While some businesses have already enforced a blanket ban on engaging with contractors working through PSCs, many more are going to want to continue working with genuinely self-employed contractors. Depending on the sector that you work in, this could mean that some contracts you apply for will be outside IR35, while others will be inside. This suggests that contractors need the flexibility of being able to switch from an outside-IR35 to an inside-IR35 project freely and easily. It’s something Brookson Group has seen as an emerging trend and have developed a new Flex service for the contractors as a result.
By finding an accountant that can handle both scenarios, contractors can avoid the confusion that comes with having to complete tax returns in different places. A joined-up tax, IR35 risk management and financial services approach will also mean that you have access to advisers with the right specialisms and real time information from all of your income sources to enable their advice to be best suited to your individual circumstances.

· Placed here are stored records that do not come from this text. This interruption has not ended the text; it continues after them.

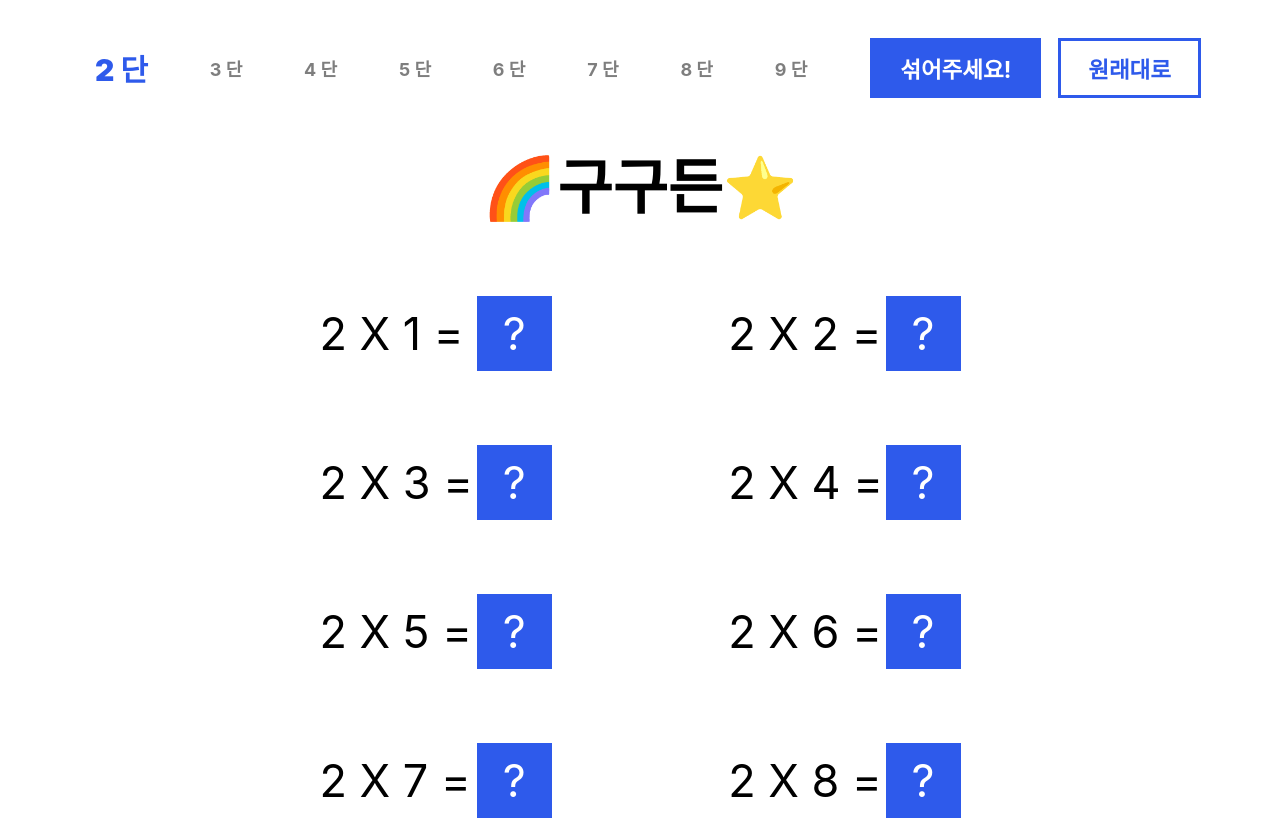
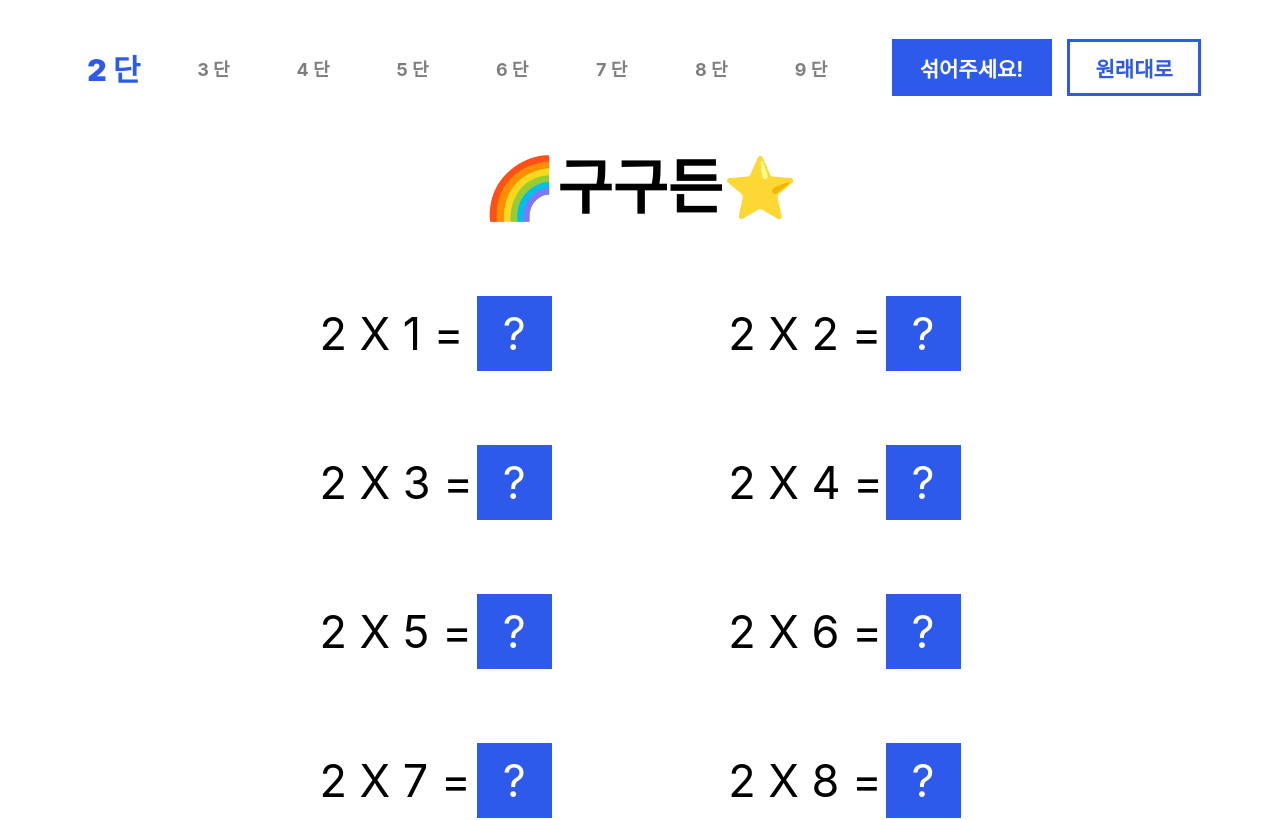
Before and after one commit to toypiano/googooden, a React (Create React App) app: page / in a window 1280 px wide. Shown: the top 820 px of the page. Built offline with nearby package versions, Linux system fonts and the light colour scheme.

Commit message:
Expand navitems tabbable area + Fix Nav layout

```diff
--- a/src/Button.tsx
+++ b/src/Button.tsx
@@ -16,7 +16,7 @@ const StyledButton = styled.button<{ outline: boolean | undefined }>`
   margin-left: 0.75em;
   display: block;
   font: inherit;
-  font-size: 1.5rem;
+  font-size: 1.4rem;
   font-weight: 700;
   background: var(--cl-primary);
   color: white;
--- a/src/Navbar.tsx
+++ b/src/Navbar.tsx
@@ -9,7 +9,6 @@ const StyledNavbar = styled.nav`
   align-self: center;
   width: 90%;
   max-width: 1400px;
-  height: 5em;
   margin: 2em auto var(--y-spacer);
   display: flex;
   flex-wrap: wrap;
@@ -18,12 +17,19 @@ const StyledNavbar = styled.nav`
 
   ul {
     min-width: 60%;
+    height: 5rem;
     display: block;
     display: flex;
     justify-content: space-around;
     align-items: center;
     flex: 1 1 auto;
     li {
+      width: 100%;
+      height: 100%;
+      padding: 0.5em 0;
+      display: flex;
+      justify-content: center;
+      align-items: center;
       cursor: pointer;
       transition: all 200ms ease-in-out;
       font-size: 1.2rem;
--- a/src/index.scss
+++ b/src/index.scss
@@ -59,6 +59,7 @@ p {
 ul {
   list-style: none;
   padding: 0;
+  margin: 0;
 }
 
 .App {
```
Also changed, not shown: firebase.json (added), public/logo.svg (renamed from public/logo 15-50-40-078.svg), public/manifest.json, 1 other file (tests, documents, lock files or other folders).
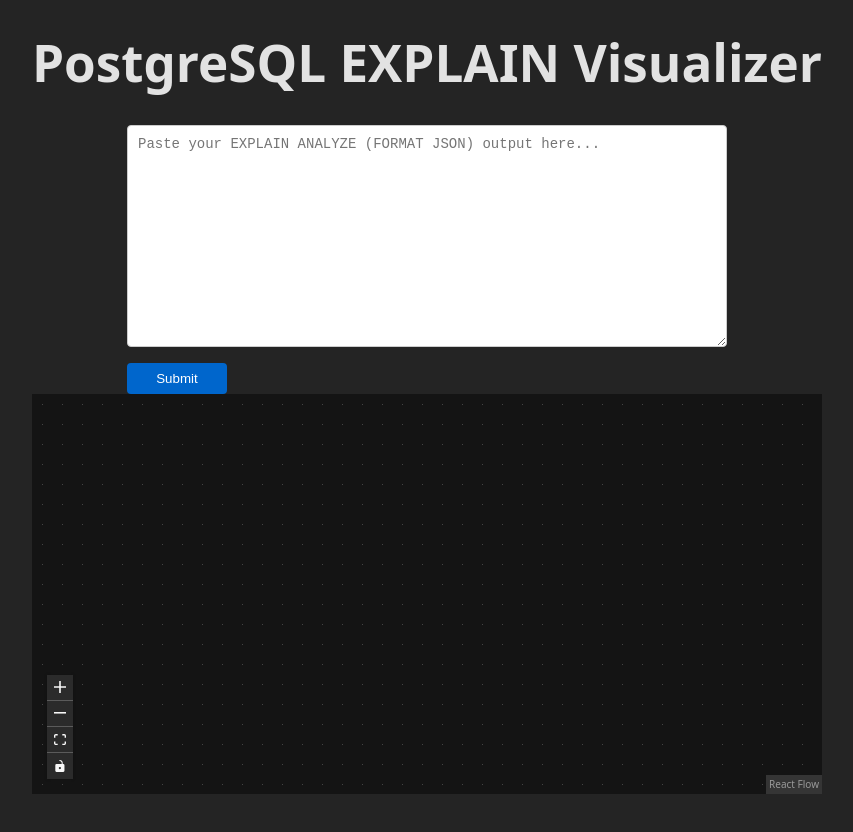
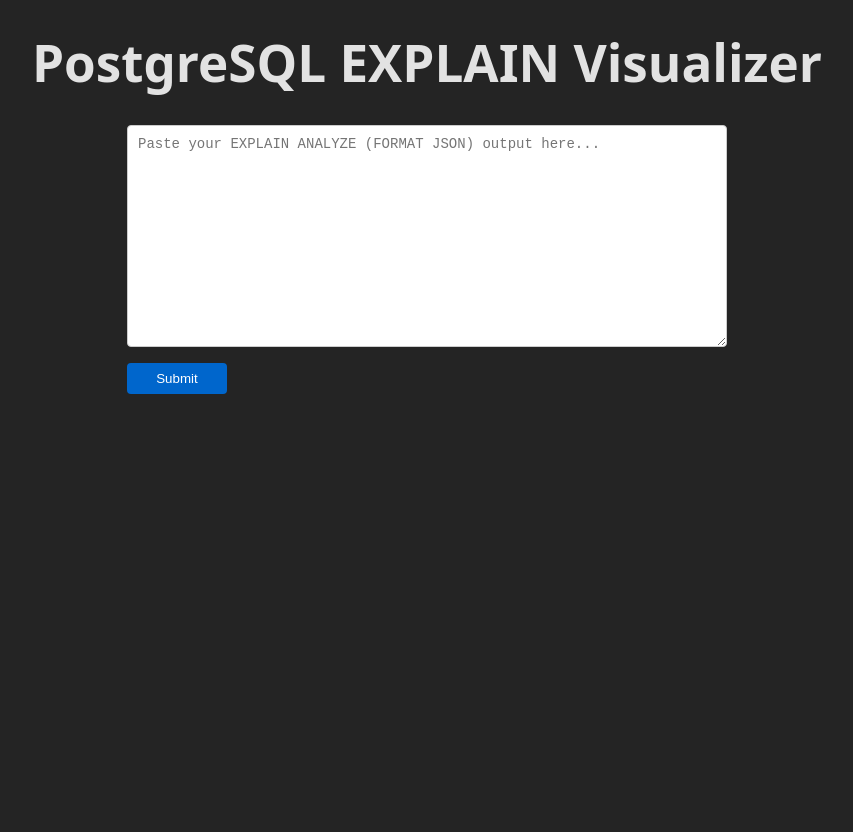
Before and after one commit to lritter79/Microsoft-Take-Home, a React (Vite) app: page / in a window 1280 px wide. Shown: the whole page, without its empty margins (213-1066 px from the left). Built offline with nearby package versions, Linux system fonts and the light colour scheme.

Commit message:
add conditional rednering for plan visualizer

```diff
--- a/src/App.tsx
+++ b/src/App.tsx
@@ -26,8 +26,21 @@
     <div style={{ height: "100vh" }}>
       <h1>PostgreSQL EXPLAIN Visualizer</h1>
       <JsonInput onValidJson={handleValidJson} />
-      {JSON.stringify(queryPlan, null, 2) && (
-        <Visualizer nodes={nodes} edges={edges} />
+      {queryPlan && (
+        <>
+          <h2>Query Plan</h2>
+          <pre style={{ whiteSpace: "pre-wrap" }}>
+            Planning Time: {queryPlan["Planning Time"]} ms
+            <br />
+            Execution Time: {queryPlan["Execution Time"]} ms
+          </pre>
+        </>
+      )}
+      {nodes.length > 0 && (
+        <>
+          <h2>Query Plan Visualization</h2>{" "}
+          <Visualizer nodes={nodes} edges={edges} />
+        </>
       )}
     </div>
   );
```
Also changed, not shown: dev_diary.txt.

Brookson Group is a technology-led professional services business offering accountancy, legal, tax, payroll and back office services to the flexible workforce supply chain. As such, the Group has utilised its significant knowledge and capabilities to assist its customers in dealing with the changing world of work for over 20 years. For help about your IR35 status, get in touch on their website.
You can also ask your freelancing questions to other contractors, the Magpie team, and other experts over on our Magpie Messageboard!
Whether you’re just starting out as a freelancer or you’re already an established contractor, we’ve got plenty of articles to help you make and save money in business. Read these next!